* [Task instructions]: All the data must be output exactly as given.

* [Exercise data]:

%%

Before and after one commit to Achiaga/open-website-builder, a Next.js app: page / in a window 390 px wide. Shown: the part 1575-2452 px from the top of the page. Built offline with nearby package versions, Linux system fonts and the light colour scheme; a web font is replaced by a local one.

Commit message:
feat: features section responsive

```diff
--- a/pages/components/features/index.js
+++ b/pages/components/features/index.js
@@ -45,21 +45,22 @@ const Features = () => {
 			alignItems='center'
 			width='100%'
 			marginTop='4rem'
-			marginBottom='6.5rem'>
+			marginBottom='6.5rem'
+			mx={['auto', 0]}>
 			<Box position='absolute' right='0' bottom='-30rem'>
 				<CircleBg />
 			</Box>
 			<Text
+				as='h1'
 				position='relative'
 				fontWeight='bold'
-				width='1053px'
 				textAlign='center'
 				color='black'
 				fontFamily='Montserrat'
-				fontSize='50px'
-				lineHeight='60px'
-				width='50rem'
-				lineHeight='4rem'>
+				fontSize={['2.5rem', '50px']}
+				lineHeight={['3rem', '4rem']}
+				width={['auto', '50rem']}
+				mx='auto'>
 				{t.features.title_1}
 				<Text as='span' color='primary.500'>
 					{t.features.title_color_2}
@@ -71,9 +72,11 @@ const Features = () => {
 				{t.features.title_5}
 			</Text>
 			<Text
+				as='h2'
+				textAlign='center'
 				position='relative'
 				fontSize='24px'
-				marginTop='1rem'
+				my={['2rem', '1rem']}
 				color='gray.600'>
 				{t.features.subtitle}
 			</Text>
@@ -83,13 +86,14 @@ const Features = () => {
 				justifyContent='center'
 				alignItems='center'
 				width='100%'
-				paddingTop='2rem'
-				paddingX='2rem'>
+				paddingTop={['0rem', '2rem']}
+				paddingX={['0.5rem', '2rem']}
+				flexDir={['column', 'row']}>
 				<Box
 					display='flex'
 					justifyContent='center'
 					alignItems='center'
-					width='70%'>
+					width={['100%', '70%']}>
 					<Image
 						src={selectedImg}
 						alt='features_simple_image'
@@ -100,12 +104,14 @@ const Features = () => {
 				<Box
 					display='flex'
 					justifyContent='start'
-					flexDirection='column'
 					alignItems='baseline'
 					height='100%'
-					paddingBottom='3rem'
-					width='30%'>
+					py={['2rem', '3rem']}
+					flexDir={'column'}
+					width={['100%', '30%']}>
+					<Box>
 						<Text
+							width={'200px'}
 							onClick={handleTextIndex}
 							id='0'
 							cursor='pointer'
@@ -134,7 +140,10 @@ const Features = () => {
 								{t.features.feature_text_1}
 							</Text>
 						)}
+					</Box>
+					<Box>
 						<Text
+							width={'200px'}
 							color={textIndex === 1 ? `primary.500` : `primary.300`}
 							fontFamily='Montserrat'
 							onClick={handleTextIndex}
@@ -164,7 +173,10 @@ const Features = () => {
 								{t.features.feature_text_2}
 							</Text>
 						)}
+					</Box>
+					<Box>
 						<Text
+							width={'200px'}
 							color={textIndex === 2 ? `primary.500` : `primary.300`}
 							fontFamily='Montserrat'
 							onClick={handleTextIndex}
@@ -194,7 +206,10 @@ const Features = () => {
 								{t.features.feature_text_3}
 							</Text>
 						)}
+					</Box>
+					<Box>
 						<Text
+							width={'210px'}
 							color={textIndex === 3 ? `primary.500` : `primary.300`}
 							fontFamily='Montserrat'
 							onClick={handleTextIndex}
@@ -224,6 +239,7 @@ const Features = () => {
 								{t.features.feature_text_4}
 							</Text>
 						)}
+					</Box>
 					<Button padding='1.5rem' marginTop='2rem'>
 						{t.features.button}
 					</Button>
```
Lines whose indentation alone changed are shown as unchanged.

%%

* [Solution to the problem]:
Before and after one commit to Achiaga/open-website-builder, a Next.js app: page / in a window 390 px wide. Shown: the part 1575-2452 px from the top of the page. Built offline with nearby package versions, Linux system fonts and the light colour scheme; a web font is replaced by a local one.

Commit message:
feat: features section responsive

```diff
--- a/pages/components/features/index.js
+++ b/pages/components/features/index.js
@@ -45,21 +45,22 @@ const Features = () => {
 			alignItems='center'
 			width='100%'
 			marginTop='4rem'
-			marginBottom='6.5rem'>
+			marginBottom='6.5rem'
+			mx={['auto', 0]}>
 			<Box position='absolute' right='0' bottom='-30rem'>
 				<CircleBg />
 			</Box>
 			<Text
+				as='h1'
 				position='relative'
 				fontWeight='bold'
-				width='1053px'
 				textAlign='center'
 				color='black'
 				fontFamily='Montserrat'
-				fontSize='50px'
-				lineHeight='60px'
-				width='50rem'
-				lineHeight='4rem'>
+				fontSize={['2.5rem', '50px']}
+				lineHeight={['3rem', '4rem']}
+				width={['auto', '50rem']}
+				mx='auto'>
 				{t.features.title_1}
 				<Text as='span' color='primary.500'>
 					{t.features.title_color_2}
@@ -71,9 +72,11 @@ const Features = () => {
 				{t.features.title_5}
 			</Text>
 			<Text
+				as='h2'
+				textAlign='center'
 				position='relative'
 				fontSize='24px'
-				marginTop='1rem'
+				my={['2rem', '1rem']}
 				color='gray.600'>
 				{t.features.subtitle}
 			</Text>
@@ -83,13 +86,14 @@ const Features = () => {
 				justifyContent='center'
 				alignItems='center'
 				width='100%'
-				paddingTop='2rem'
-				paddingX='2rem'>
+				paddingTop={['0rem', '2rem']}
+				paddingX={['0.5rem', '2rem']}
+				flexDir={['column', 'row']}>
 				<Box
 					display='flex'
 					justifyContent='center'
 					alignItems='center'
-					width='70%'>
+					width={['100%', '70%']}>
 					<Image
 						src={selectedImg}
 						alt='features_simple_image'
@@ -100,12 +104,14 @@ const Features = () => {
 				<Box
 					display='flex'
 					justifyContent='start'
-					flexDirection='column'
 					alignItems='baseline'
 					height='100%'
-					paddingBottom='3rem'
-					width='30%'>
+					py={['2rem', '3rem']}
+					flexDir={'column'}
+					width={['100%', '30%']}>
+					<Box>
 						<Text
+							width={'200px'}
 							onClick={handleTextIndex}
 							id='0'
 							cursor='pointer'
@@ -134,7 +140,10 @@ const Features = () => {
 								{t.features.feature_text_1}
 							</Text>
 						)}
+					</Box>
+					<Box>
 						<Text
+							width={'200px'}
 							color={textIndex === 1 ? `primary.500` : `primary.300`}
 							fontFamily='Montserrat'
 							onClick={handleTextIndex}
@@ -164,7 +173,10 @@ const Features = () => {
 								{t.features.feature_text_2}
 							</Text>
 						)}
+					</Box>
+					<Box>
 						<Text
+							width={'200px'}
 							color={textIndex === 2 ? `primary.500` : `primary.300`}
 							fontFamily='Montserrat'
 							onClick={handleTextIndex}
@@ -194,7 +206,10 @@ const Features = () => {
 								{t.features.feature_text_3}
 							</Text>
 						)}
+					</Box>
+					<Box>
 						<Text
+							width={'210px'}
 							color={textIndex === 3 ? `primary.500` : `primary.300`}
 							fontFamily='Montserrat'
 							onClick={handleTextIndex}
@@ -224,6 +239,7 @@ const Features = () => {
 								{t.features.feature_text_4}
 							</Text>
 						)}
+					</Box>
 					<Button padding='1.5rem' marginTop='2rem'>
 						{t.features.button}
 					</Button>
```
Lines whose indentation alone changed are shown as unchanged.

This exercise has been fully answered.